“It was a very, very tight competition,” Parthemore said. “It came down to the smallest of details.”

Parthemore started welding in 1982, a couple years after getting out of the Marine Corp, and now makes bits and spurs for horses.

Before the tournament, he had never created a sword and had only made a few knives.

“But with the skill set I have, I’m always moving metals in directions and shapes,” Parthemore said. “A blade is just another shape.”

Rabjohn has fewer years of experience, but making knives and similar items has become his specialty.

In 2015, he built his own coal forge and — through online tutorials — taught himself how to make knives, axes and more. He has since built a gas forge, a power hammer and a forge press he decorated based on the movie “Kong: Skull Island.”

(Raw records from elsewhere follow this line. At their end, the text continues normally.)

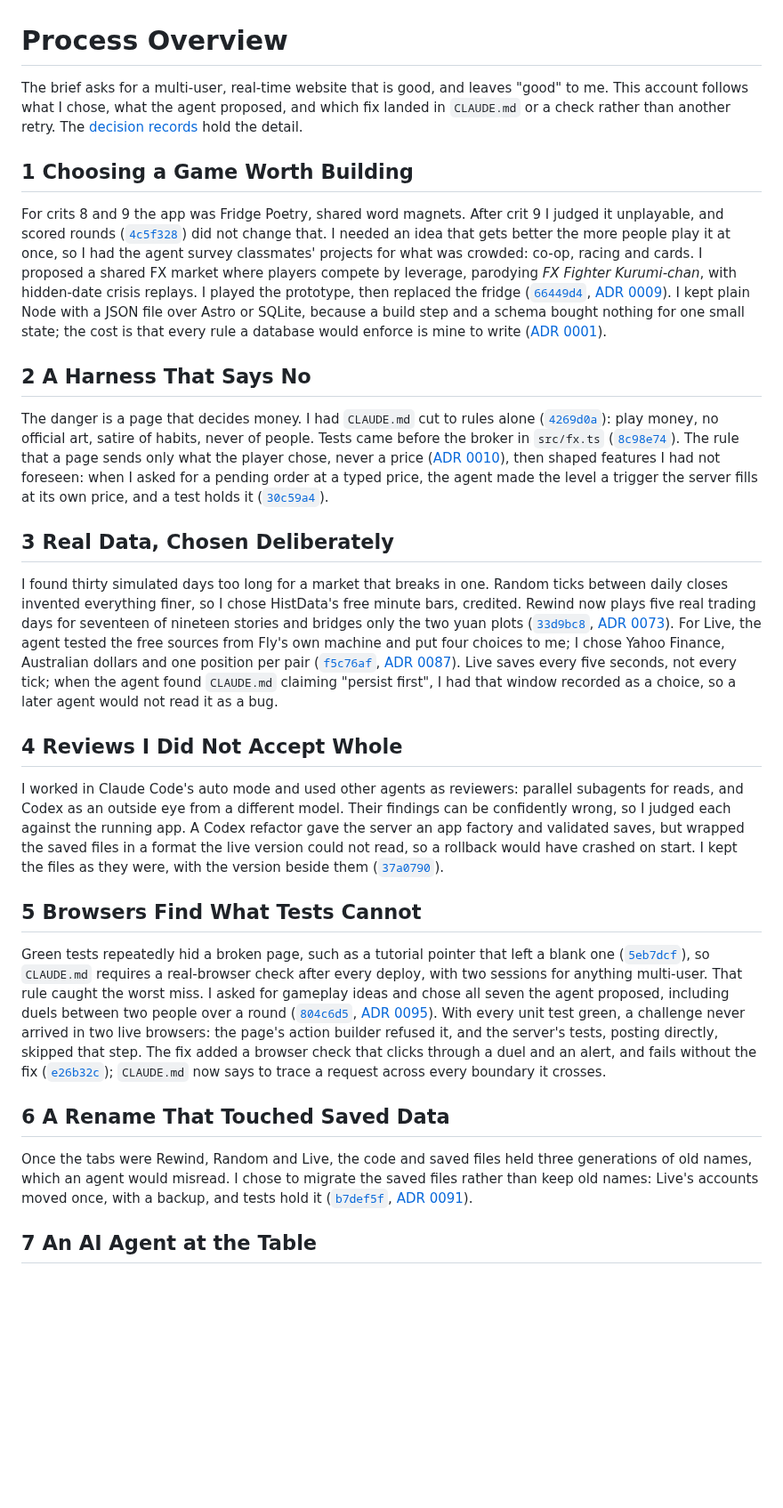
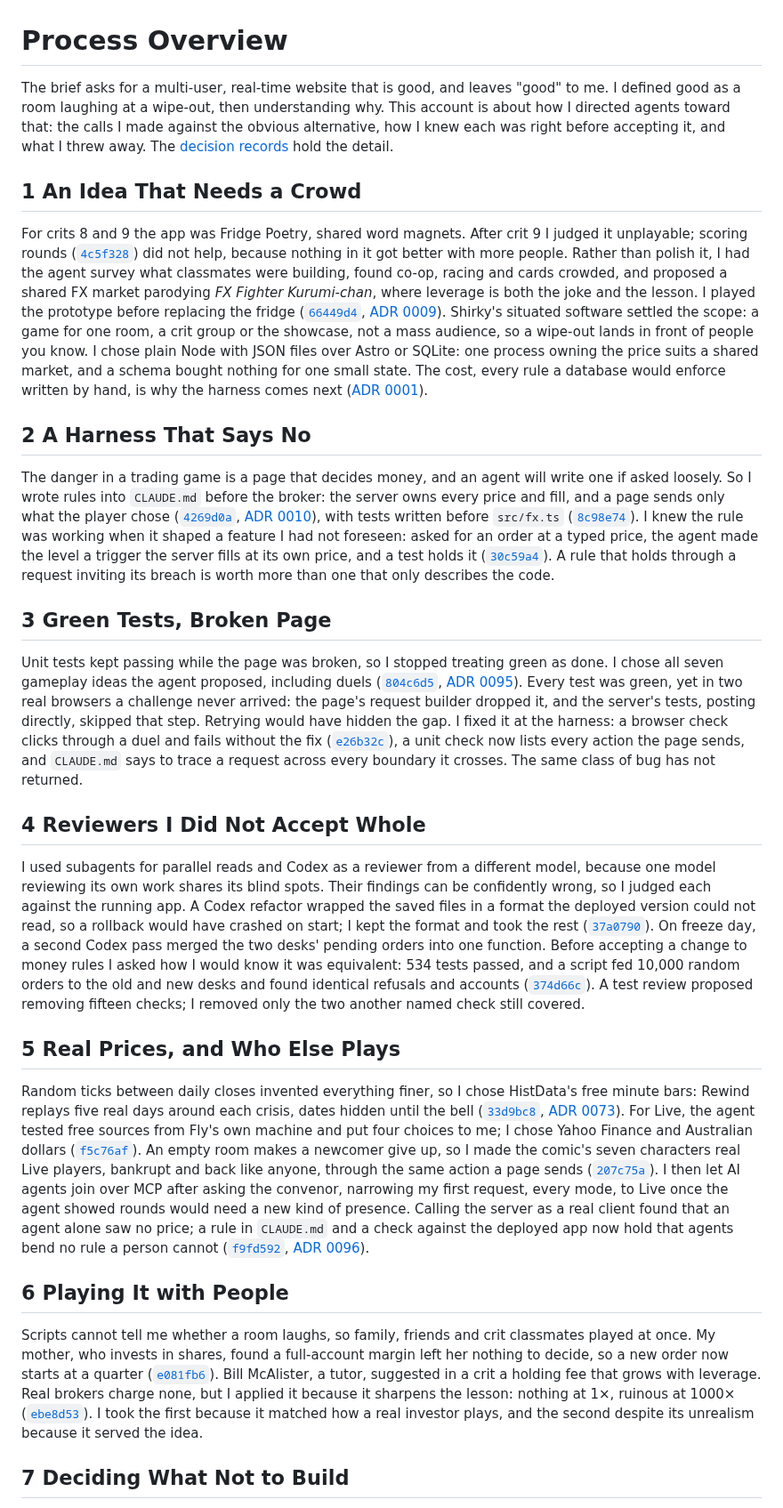
Before and after one commit to comp4020-agentic-coding-studio/comp4020-final-petrewei, a Markdown page: PROCESS.md, the part around one of its changes. Shown at 89% size. GitHub-like rendering; blank space fills up the shorter version.

Commit message:
PROCESS: rewritten around the rubric's HD terms: each call against its alternative, how I knew, what I threw away
Fewer bug stories from the history; adds the Codex equivalence check, the house traders in Live and the product review.

Co-Authored-By: Claude Opus 5.5 <noreply@anthropic.com>

```diff
--- a/PROCESS.md
+++ b/PROCESS.md
@@ -1,30 +1,30 @@
 # Process Overview
 
-The brief asks for a multi-user, real-time website that is good, and leaves "good" to me. This account follows what I chose, what the agent proposed, and which fix landed in `CLAUDE.md` or a check rather than another retry. The [decision records](docs/adr/README.md) hold the detail.
+The brief asks for a multi-user, real-time website that is good, and leaves "good" to me. I defined good as a room laughing at a wipe-out, then understanding why. This account is about how I directed agents toward that: the calls I made against the obvious alternative, how I knew each was right before accepting it, and what I threw away. The [decision records](docs/adr/README.md) hold the detail.
 
-## 1 Choosing a Game Worth Building
+## 1 An Idea That Needs a Crowd
 
-For crits 8 and 9 the app was Fridge Poetry, shared word magnets. After crit 9 I judged it unplayable, and scored rounds ([`4c5f328`](https://github.com/comp4020-agentic-coding-studio/comp4020-final-petrewei/commit/4c5f328)) did not change that. I needed an idea that gets better the more people play it at once, so I had the agent survey classmates' projects for what was crowded: co-op, racing and cards. I proposed a shared FX market where players compete by leverage, parodying *FX Fighter Kurumi-chan*, with hidden-date crisis replays. I played the prototype, then replaced the fridge ([`66449d4`](https://github.com/comp4020-agentic-coding-studio/comp4020-final-petrewei/commit/66449d4), [ADR 0009](docs/adr/0009-a-parody-fx-trading-floor.md)). I kept plain Node with a JSON file over Astro or SQLite, because a build step and a schema bought nothing for one small state; the cost is that every rule a database would enforce is mine to write ([ADR 0001](docs/adr/0001-plain-node-and-a-json-file.md)).
+For crits 8 and 9 the app was Fridge Poetry, shared word magnets. After crit 9 I judged it unplayable; scoring rounds ([`4c5f328`](https://github.com/comp4020-agentic-coding-studio/comp4020-final-petrewei/commit/4c5f328)) did not help, because nothing in it got better with more people. Rather than polish it, I had the agent survey what classmates were building, found co-op, racing and cards crowded, and proposed a shared FX market parodying *FX Fighter Kurumi-chan*, where leverage is both the joke and the lesson. I played the prototype before replacing the fridge ([`66449d4`](https://github.com/comp4020-agentic-coding-studio/comp4020-final-petrewei/commit/66449d4), [ADR 0009](docs/adr/0009-a-parody-fx-trading-floor.md)). Shirky's situated software settled the scope: a game for one room, a crit group or the showcase, not a mass audience, so a wipe-out lands in front of people you know. I chose plain Node with JSON files over Astro or SQLite: one process owning the price suits a shared market, and a schema bought nothing for one small state. The cost, every rule a database would enforce written by hand, is why the harness comes next ([ADR 0001](docs/adr/0001-plain-node-and-a-json-file.md)).
 
 ## 2 A Harness That Says No
 
-The danger is a page that decides money. I had `CLAUDE.md` cut to rules alone ([`4269d0a`](https://github.com/comp4020-agentic-coding-studio/comp4020-final-petrewei/commit/4269d0a)): play money, no official art, satire of habits, never of people. Tests came before the broker in `src/fx.ts` ([`8c98e74`](https://github.com/comp4020-agentic-coding-studio/comp4020-final-petrewei/commit/8c98e74)). The rule that a page sends only what the player chose, never a price ([ADR 0010](docs/adr/0010-who-may-see-and-change-what.md)), then shaped features I had not foreseen: when I asked for a pending order at a typed price, the agent made the level a trigger the server fills at its own price, and a test holds it ([`30c59a4`](https://github.com/comp4020-agentic-coding-studio/comp4020-final-petrewei/commit/30c59a4)).
+The danger in a trading game is a page that decides money, and an agent will write one if asked loosely. So I wrote rules into `CLAUDE.md` before the broker: the server owns every price and fill, and a page sends only what the player chose ([`4269d0a`](https://github.com/comp4020-agentic-coding-studio/comp4020-final-petrewei/commit/4269d0a), [ADR 0010](docs/adr/0010-who-may-see-and-change-what.md)), with tests written before `src/fx.ts` ([`8c98e74`](https://github.com/comp4020-agentic-coding-studio/comp4020-final-petrewei/commit/8c98e74)). I knew the rule was working when it shaped a feature I had not foreseen: asked for an order at a typed price, the agent made the level a trigger the server fills at its own price, and a test holds it ([`30c59a4`](https://github.com/comp4020-agentic-coding-studio/comp4020-final-petrewei/commit/30c59a4)). A rule that holds through a request inviting its breach is worth more than one that only describes the code.
 
-## 3 Real Data, Chosen Deliberately
+## 3 Green Tests, Broken Page
 
-I found thirty simulated days too long for a market that breaks in one. Random ticks between daily closes invented everything finer, so I chose HistData's free minute bars, credited. Rewind now plays five real trading days for seventeen of nineteen stories and bridges only the two yuan plots ([`33d9bc8`](https://github.com/comp4020-agentic-coding-studio/comp4020-final-petrewei/commit/33d9bc8), [ADR 0073](docs/adr/0073-real-minutes-for-replay.md)). For Live, the agent tested the free sources from Fly's own machine and put four choices to me; I chose Yahoo Finance, Australian dollars and one position per pair ([`f5c76af`](https://github.com/comp4020-agentic-coding-studio/comp4020-final-petrewei/commit/f5c76af), [ADR 0087](docs/adr/0087-marathon-on-real-prices-and-accounts-in-australian-dollars.md)). Live saves every five seconds, not every tick; when the agent found `CLAUDE.md` claiming "persist first", I had that window recorded as a choice, so a later agent would not read it as a bug.
+Unit tests kept passing while the page was broken, so I stopped treating green as done. I chose all seven gameplay ideas the agent proposed, including duels ([`804c6d5`](https://github.com/comp4020-agentic-coding-studio/comp4020-final-petrewei/commit/804c6d5), [ADR 0095](docs/adr/0095-gameplay-for-the-player-and-the-room.md)). Every test was green, yet in two real browsers a challenge never arrived: the page's request builder dropped it, and the server's tests, posting directly, skipped that step. Retrying would have hidden the gap. I fixed it at the harness: a browser check clicks through a duel and fails without the fix ([`e26b32c`](https://github.com/comp4020-agentic-coding-studio/comp4020-final-petrewei/commit/e26b32c)), a unit check now lists every action the page sends, and `CLAUDE.md` says to trace a request across every boundary it crosses. The same class of bug has not returned.
 
-## 4 Reviews I Did Not Accept Whole
+## 4 Reviewers I Did Not Accept Whole
 
-I worked in Claude Code's auto mode and used other agents as reviewers: parallel subagents for reads, and Codex as an outside eye from a different model. Their findings can be confidently wrong, so I judged each against the running app. A Codex refactor gave the server an app factory and validated saves, but wrapped the saved files in a format the live version could not read, so a rollback would have crashed on start. I kept the files as they were, with the version beside them ([`37a0790`](https://github.com/comp4020-agentic-coding-studio/comp4020-final-petrewei/commit/37a0790)).
+I used subagents for parallel reads and Codex as a reviewer from a different model, because one model reviewing its own work shares its blind spots. Their findings can be confidently wrong, so I judged each against the running app. A Codex refactor wrapped the saved files in a format the deployed version could not read, so a rollback would have crashed on start; I kept the format and took the rest ([`37a0790`](https://github.com/comp4020-agentic-coding-studio/comp4020-final-petrewei/commit/37a0790)). On freeze day, a second Codex pass merged the two desks' pending orders into one function. Before accepting a change to money rules I asked how I would know it was equivalent: 534 tests passed, and a script fed 10,000 random orders to the old and new desks and found identical refusals and accounts ([`374d66c`](https://github.com/comp4020-agentic-coding-studio/comp4020-final-petrewei/commit/374d66c)). A test review proposed removing fifteen checks; I removed only the two another named check still covered.
 
-## 5 Browsers Find What Tests Cannot
+## 5 Real Prices, and Who Else Plays
 
-Green tests repeatedly hid a broken page, such as a tutorial pointer that left a blank one ([`5eb7dcf`](https://github.com/comp4020-agentic-coding-studio/comp4020-final-petrewei/commit/5eb7dcf)), so `CLAUDE.md` requires a real-browser check after every deploy, with two sessions for anything multi-user. That rule caught the worst miss. I asked for gameplay ideas and chose all seven the agent proposed, including duels between two people over a round ([`804c6d5`](https://github.com/comp4020-agentic-coding-studio/comp4020-final-petrewei/commit/804c6d5), [ADR 0095](docs/adr/0095-gameplay-for-the-player-and-the-room.md)). With every unit test green, a challenge never arrived in two live browsers: the page's action builder refused it, and the server's tests, posting directly, skipped that step. The fix added a browser check that clicks through a duel and an alert, and fails without the fix ([`e26b32c`](https://github.com/comp4020-agentic-coding-studio/comp4020-final-petrewei/commit/e26b32c)); `CLAUDE.md` now says to trace a request across every boundary it crosses.
+Random ticks between daily closes invented everything finer, so I chose HistData's free minute bars: Rewind replays five real days around each crisis, dates hidden until the bell ([`33d9bc8`](https://github.com/comp4020-agentic-coding-studio/comp4020-final-petrewei/commit/33d9bc8), [ADR 0073](docs/adr/0073-real-minutes-for-replay.md)). For Live, the agent tested free sources from Fly's own machine and put four choices to me; I chose Yahoo Finance and Australian dollars ([`f5c76af`](https://github.com/comp4020-agentic-coding-studio/comp4020-final-petrewei/commit/f5c76af)). An empty room makes a newcomer give up, so I made the comic's seven characters real Live players, bankrupt and back like anyone, through the same action a page sends ([`207c75a`](https://github.com/comp4020-agentic-coding-studio/comp4020-final-petrewei/commit/207c75a)). I then let AI agents join over MCP after asking the convenor, narrowing my first request, every mode, to Live once the agent showed rounds would need a new kind of presence. Calling the server as a real client found that an agent alone saw no price; a rule in `CLAUDE.md` and a check against the deployed app now hold that agents bend no rule a person cannot ([`f9fd592`](https://github.com/comp4020-agentic-coding-studio/comp4020-final-petrewei/commit/f9fd592), [ADR 0096](docs/adr/0096-an-ai-agent-plays-live-through-mcp.md)).
 
-## 6 A Rename That Touched Saved Data
+## 6 Playing It with People
 
-Once the tabs were Rewind, Random and Live, the code and saved files held three generations of old names, which an agent would misread. I chose to migrate the saved files rather than keep old names: Live's accounts moved once, with a backup, and tests hold it ([`b7def5f`](https://github.com/comp4020-agentic-coding-studio/comp4020-final-petrewei/commit/b7def5f), [ADR 0091](docs/adr/0091-one-name-per-thing-in-the-code.md)).
+Scripts cannot tell me whether a room laughs, so family, friends and crit classmates played at once. My mother, who invests in shares, found a full-account margin left her nothing to decide, so a new order now starts at a quarter ([`e081fb6`](https://github.com/comp4020-agentic-coding-studio/comp4020-final-petrewei/commit/e081fb6)). Bill McAlister, a tutor, suggested in a crit a holding fee that grows with leverage. Real brokers charge none, but I applied it because it sharpens the lesson: nothing at 1×, ruinous at 1000× ([`ebe8d53`](https://github.com/comp4020-agentic-coding-studio/comp4020-final-petrewei/commit/ebe8d53)). I took the first because it matched how a real investor plays, and the second despite its unrealism because it served the idea.
 
-## 7 An AI Agent at the Table
+## 7 Deciding What Not to Build
 
```
Also changed, not shown: other parts of PROCESS.md (+1 -9 lines).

He has an Etsy shop where he sells his products and continues to post videos on his channel, to teach others. He has befriended fellow blacksmiths, and they send each other material and advice.

“I’m not doing this for money,” he said. “I’m doing this for fun, but also because I’ve learned a lot from YouTube.”

Even though $50,000 was on the line, Rabjohn said he didn’t walk into the tournament with a competitive attitude that others who needed the money to start a business might have.

“I was retired, so I didn’t have that pressure,” said Rabjohn, who had been a vice president in human resources at IBM. “I was there for fun and to meet all the other guys, which was fun because not a lot of people do this.”

Parthemore, who said he plans to use the winnings to purchase equipment, held a viewing party with family and friends on Wednesday night. He had only told his wife, son and other close family that he had won, so they had to keep “poker faces” throughout the night until he was announced the winner.

“I couldn’t hear a thing,” Parthemore said. “Everyone was screaming. There was just this huge roar of delight.”